__Task data__:
§

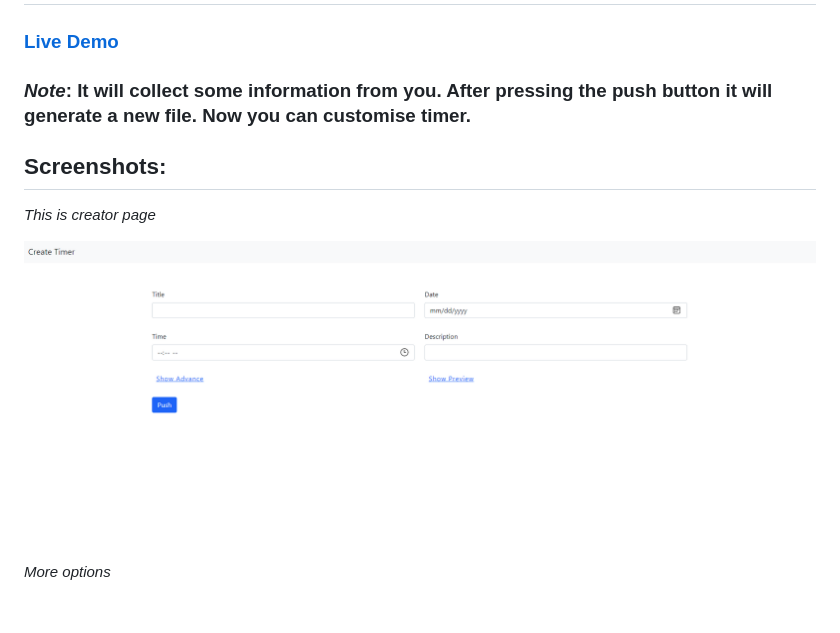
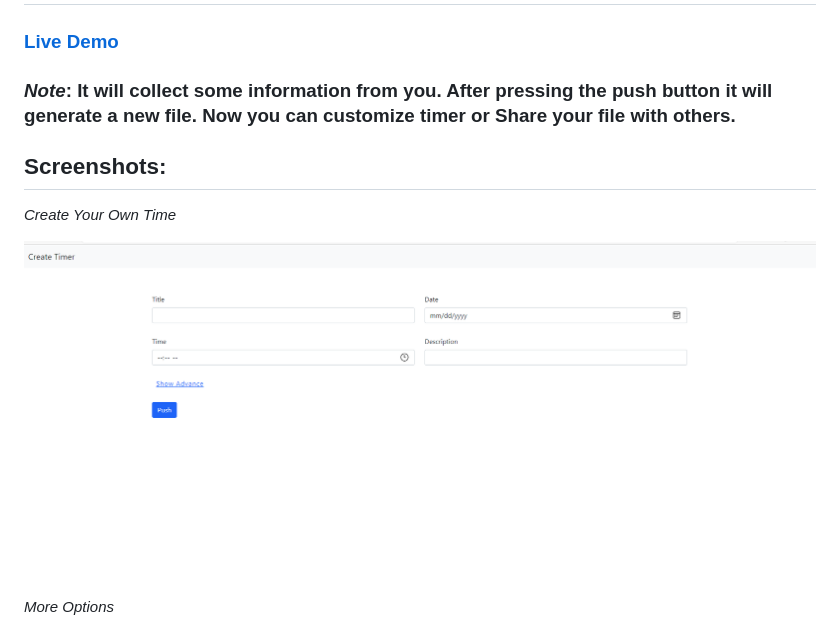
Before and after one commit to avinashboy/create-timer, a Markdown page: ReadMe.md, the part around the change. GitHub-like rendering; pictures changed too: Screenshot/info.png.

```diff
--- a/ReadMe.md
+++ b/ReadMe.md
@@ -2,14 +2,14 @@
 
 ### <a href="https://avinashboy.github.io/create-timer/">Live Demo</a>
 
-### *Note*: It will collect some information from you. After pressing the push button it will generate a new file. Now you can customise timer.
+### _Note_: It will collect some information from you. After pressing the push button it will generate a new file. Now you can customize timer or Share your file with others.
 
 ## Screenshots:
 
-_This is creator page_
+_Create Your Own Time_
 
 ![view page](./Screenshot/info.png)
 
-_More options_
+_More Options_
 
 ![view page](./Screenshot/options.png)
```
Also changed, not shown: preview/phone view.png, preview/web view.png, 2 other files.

§

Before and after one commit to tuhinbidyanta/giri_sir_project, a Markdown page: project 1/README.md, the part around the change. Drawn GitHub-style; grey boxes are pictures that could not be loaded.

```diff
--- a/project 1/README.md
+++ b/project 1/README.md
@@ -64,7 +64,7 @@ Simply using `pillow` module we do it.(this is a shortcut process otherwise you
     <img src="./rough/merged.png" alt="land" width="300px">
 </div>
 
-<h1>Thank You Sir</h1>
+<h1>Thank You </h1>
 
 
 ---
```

§

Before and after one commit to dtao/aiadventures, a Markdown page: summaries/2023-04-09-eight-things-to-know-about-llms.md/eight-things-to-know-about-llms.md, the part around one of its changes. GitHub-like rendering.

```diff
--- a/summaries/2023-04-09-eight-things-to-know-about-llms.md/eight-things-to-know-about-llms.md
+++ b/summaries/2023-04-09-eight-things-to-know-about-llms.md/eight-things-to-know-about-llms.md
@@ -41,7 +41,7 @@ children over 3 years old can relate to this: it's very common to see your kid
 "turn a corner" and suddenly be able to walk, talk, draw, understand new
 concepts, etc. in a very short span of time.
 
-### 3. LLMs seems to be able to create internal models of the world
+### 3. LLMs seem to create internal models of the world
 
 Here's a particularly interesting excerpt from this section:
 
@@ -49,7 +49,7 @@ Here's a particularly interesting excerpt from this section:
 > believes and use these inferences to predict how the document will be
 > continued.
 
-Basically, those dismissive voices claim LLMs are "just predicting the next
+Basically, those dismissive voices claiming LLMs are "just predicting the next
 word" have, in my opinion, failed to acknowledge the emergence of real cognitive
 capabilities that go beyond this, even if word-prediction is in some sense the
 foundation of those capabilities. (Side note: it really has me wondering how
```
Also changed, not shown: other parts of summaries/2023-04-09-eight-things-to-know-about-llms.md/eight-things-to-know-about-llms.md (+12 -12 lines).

§

Return every line above where "summaries" appears.

__Response__:
Before and after one commit to dtao/aiadventures, a Markdown page: summaries/2023-04-09-eight-things-to-know-about-llms.md/eight-things-to-know-about-llms.md, the part around one of its changes. GitHub-like rendering.
--- a/summaries/2023-04-09-eight-things-to-know-about-llms.md/eight-things-to-know-about-llms.md
+++ b/summaries/2023-04-09-eight-things-to-know-about-llms.md/eight-things-to-know-about-llms.md
Also changed, not shown: other parts of summaries/2023-04-09-eight-things-to-know-about-llms.md/eight-things-to-know-about-llms.md (+12 -12 lines).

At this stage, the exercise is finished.